Chicago (CBS) — CBS 2 Investigators first broke the story. Police raided the wrong homes and pointed guns at innocent people. Now, CBS 2 Investigator Dave Savini questions Chicago Police Superintendent Eddie Johnson about how often this happens.

RELATED CBS 2 Investigators: Multiple Police Raids Gone Wrong; ‘This Is Just Irresponsible’

“We do everything we can to ensure that we are targeting the right location,” said Superintendent Johnson.

How often Chicago Police gets warrants with bad addresses is not known – CPD has so far not released the information.

The CBS 2 Investigators broke the story of a wrong raid on the Mendez family’s apartment. Guns were pointed at the family, and an innocent Gilbert Mendez was handcuffed in front of his children Jack and Peter, who were terrified.

“Just the saddest moment,” said Peter Mendez.

About these wrong raids, Superintendent Johnson said, “we try to provide the officers all the training we can, to ensure that type of thing doesn’t happen.”

But it is happening – repeatedly.

Sharnia Phillips says a bad warrant led to her home being raided and guns pointed at her.

“I could have been killed,” said Sharnia Phillips.

Cynthia Eason said it happened in her family’s home too. She said police held a gun to her 13-year-old grandson’s head.

“If he had to move, tripped or anything, who’s to say what the cop would have done,” said Eason.

Today a lawsuit was filed in that case by the family’s attorney Al Hofeld, Jr.

“Officers terrorized a totally innocent family,” said Hofeld, Jr.

“We do everything we can, but we’re not perfect,” said Superintendent Johnson about wrong raids. “We’re human. Sometimes we make mistakes.”

For months now, CBS 2 Investigators have repeatedly requested search warrant information from CPD, including a list of all the wrong raids. Nothing has been released.

In the Mendez case, police were caught on body camera video saying they were at the wrong place.

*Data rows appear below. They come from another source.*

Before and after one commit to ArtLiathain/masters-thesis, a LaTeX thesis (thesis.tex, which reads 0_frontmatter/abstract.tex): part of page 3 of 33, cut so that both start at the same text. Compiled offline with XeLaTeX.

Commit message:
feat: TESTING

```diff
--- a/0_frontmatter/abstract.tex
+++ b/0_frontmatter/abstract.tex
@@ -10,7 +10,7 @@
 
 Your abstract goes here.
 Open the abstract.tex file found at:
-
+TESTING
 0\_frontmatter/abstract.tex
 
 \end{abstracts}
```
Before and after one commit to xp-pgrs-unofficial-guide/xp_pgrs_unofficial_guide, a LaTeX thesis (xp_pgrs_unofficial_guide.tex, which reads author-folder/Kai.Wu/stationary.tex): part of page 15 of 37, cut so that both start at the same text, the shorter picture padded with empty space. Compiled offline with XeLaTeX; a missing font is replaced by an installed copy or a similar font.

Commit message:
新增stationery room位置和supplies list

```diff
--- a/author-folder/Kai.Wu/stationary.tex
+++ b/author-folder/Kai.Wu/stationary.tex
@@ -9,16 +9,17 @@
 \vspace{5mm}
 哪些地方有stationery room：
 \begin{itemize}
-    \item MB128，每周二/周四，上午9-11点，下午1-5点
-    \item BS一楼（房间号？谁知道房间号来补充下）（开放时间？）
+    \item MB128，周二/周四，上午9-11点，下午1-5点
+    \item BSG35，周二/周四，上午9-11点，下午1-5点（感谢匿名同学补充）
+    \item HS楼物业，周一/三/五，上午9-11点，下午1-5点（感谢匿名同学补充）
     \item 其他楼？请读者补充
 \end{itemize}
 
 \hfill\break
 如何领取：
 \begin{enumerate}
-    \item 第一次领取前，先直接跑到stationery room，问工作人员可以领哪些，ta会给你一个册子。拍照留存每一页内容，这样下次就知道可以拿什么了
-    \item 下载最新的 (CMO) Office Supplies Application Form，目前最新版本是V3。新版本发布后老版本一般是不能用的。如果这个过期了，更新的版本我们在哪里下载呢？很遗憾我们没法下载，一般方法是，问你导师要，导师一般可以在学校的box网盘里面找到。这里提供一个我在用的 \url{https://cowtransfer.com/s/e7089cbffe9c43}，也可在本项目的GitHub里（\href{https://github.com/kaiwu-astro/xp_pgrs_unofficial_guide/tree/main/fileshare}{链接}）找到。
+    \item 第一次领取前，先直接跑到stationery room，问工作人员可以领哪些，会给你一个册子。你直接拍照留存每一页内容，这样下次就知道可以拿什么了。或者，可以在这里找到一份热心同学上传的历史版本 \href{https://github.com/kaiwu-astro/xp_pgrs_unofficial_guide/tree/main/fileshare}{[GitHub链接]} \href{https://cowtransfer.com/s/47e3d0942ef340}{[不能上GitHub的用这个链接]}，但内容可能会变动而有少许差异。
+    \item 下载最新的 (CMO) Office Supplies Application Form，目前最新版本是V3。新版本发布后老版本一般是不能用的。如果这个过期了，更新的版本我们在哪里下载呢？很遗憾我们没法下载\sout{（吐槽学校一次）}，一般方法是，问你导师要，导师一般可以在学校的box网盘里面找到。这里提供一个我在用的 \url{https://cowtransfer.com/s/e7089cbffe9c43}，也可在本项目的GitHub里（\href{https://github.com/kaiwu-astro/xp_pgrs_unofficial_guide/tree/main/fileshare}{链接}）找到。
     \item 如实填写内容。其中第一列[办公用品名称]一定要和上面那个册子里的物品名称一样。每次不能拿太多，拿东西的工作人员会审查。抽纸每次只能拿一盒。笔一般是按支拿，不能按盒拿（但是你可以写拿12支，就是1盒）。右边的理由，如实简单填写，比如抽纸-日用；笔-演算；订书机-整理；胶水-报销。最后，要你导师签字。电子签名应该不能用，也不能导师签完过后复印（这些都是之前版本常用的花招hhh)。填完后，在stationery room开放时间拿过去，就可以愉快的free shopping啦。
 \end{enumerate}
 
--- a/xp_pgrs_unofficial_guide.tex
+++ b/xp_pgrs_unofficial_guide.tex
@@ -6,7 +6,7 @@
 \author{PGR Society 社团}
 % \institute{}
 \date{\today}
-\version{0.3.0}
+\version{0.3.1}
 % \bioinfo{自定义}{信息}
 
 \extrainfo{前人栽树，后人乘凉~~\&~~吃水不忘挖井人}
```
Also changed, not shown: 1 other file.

“He gave us the wrong (expletive) apartment,” said an officer on the video. “He gave us the wrong apartment.”

But officers continued to search the apartment.

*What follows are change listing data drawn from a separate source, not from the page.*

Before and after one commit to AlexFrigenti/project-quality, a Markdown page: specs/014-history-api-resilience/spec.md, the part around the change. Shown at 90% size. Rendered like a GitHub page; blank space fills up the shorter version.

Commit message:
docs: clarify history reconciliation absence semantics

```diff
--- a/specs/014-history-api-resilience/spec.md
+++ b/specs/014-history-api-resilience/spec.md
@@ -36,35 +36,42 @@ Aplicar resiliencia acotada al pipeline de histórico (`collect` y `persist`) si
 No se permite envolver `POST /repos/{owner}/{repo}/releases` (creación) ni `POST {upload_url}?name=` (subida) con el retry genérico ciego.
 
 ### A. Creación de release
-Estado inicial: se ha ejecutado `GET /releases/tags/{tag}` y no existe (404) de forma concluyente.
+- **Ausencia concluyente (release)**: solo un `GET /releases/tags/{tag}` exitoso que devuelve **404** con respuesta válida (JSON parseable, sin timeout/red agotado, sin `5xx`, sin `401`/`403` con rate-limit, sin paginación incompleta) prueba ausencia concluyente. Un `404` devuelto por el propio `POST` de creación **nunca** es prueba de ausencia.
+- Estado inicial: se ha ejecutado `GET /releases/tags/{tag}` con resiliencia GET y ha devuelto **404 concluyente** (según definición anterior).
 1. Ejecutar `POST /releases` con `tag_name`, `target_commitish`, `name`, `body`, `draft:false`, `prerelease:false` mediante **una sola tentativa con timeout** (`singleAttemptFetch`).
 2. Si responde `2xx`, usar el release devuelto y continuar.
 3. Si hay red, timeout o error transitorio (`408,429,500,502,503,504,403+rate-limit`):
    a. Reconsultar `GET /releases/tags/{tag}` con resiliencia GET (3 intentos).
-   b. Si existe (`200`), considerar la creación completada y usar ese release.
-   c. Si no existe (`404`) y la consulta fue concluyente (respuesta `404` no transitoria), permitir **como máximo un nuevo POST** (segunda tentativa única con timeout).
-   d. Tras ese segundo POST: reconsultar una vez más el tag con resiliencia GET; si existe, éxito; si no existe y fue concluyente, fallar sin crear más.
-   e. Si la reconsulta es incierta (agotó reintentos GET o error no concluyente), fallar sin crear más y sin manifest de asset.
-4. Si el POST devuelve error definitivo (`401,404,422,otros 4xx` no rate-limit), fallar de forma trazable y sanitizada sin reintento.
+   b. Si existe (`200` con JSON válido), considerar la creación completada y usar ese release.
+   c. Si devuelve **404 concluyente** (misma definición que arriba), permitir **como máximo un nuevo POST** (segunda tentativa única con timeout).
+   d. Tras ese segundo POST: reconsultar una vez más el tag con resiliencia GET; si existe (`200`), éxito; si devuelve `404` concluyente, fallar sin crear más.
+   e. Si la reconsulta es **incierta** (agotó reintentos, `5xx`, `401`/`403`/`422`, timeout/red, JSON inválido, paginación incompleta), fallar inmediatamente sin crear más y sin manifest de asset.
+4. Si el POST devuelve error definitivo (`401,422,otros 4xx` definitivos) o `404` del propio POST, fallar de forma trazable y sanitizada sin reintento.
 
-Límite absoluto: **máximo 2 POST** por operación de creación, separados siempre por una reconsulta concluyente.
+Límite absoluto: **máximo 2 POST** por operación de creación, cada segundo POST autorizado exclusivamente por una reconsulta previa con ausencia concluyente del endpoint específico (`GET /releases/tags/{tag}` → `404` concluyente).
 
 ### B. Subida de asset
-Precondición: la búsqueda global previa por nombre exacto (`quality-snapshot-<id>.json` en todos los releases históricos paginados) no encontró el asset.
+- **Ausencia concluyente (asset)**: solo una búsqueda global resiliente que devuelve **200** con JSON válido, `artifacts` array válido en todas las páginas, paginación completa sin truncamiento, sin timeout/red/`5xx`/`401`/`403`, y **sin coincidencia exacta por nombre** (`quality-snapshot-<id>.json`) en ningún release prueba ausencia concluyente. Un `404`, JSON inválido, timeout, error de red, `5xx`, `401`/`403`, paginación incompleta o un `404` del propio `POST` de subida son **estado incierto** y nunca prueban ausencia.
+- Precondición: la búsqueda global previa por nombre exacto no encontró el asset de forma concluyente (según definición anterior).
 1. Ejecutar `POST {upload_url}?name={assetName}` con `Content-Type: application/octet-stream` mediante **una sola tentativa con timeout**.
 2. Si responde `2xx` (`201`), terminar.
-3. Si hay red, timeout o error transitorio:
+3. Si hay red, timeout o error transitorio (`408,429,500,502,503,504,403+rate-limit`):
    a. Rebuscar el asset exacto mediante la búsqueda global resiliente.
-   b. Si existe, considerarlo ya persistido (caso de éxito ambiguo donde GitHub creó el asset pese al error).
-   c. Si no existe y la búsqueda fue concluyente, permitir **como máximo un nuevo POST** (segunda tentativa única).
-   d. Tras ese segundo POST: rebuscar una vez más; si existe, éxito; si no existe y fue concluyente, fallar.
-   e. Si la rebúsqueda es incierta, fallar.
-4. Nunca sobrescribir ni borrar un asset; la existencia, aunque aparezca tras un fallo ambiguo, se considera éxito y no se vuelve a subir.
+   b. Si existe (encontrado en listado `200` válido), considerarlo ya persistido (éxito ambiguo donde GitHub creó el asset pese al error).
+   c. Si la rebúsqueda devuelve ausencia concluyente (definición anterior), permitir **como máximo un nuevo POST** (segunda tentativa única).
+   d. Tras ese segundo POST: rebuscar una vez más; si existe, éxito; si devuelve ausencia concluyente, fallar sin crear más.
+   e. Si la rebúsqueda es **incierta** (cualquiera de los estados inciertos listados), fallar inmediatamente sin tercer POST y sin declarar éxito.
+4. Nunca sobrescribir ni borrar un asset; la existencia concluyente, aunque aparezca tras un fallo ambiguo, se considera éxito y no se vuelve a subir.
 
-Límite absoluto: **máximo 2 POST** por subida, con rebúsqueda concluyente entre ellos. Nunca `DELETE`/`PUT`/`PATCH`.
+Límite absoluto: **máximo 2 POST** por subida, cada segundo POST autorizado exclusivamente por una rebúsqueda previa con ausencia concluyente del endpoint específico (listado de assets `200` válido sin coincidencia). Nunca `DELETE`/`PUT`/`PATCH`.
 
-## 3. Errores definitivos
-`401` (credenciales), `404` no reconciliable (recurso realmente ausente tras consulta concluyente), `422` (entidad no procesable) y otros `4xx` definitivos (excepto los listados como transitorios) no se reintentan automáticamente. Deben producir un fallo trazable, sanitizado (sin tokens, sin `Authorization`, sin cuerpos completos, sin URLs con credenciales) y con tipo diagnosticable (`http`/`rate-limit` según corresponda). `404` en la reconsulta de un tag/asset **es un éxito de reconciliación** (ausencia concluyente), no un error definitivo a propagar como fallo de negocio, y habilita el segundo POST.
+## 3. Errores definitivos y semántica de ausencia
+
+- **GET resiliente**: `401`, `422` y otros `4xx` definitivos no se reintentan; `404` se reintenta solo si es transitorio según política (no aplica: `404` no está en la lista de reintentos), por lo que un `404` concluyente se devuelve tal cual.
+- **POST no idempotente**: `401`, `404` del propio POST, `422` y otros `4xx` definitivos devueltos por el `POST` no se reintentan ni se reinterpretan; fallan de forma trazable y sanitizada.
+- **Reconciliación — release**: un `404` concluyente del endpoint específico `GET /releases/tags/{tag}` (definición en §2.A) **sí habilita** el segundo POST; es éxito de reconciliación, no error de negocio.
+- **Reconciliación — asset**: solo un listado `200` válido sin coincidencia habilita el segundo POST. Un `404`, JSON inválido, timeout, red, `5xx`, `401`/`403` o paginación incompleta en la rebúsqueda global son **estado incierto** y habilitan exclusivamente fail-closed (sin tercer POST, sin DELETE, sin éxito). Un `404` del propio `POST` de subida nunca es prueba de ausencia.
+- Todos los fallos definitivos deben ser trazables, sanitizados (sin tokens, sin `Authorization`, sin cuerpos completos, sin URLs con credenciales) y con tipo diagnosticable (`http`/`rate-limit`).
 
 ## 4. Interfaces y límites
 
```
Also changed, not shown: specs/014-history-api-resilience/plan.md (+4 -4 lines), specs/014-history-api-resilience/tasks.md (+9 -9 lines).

When asked whether CPD tracks these wrong raids, Superintendent Johnson said, “yeah we look at it.”

When asked if he has actual numbers, he said, “I don’t have it off the top of my head, but we do have that.”

CBS 2 Investigators will continue to pursue getting those numbers and covering this growing pattern of bad raids.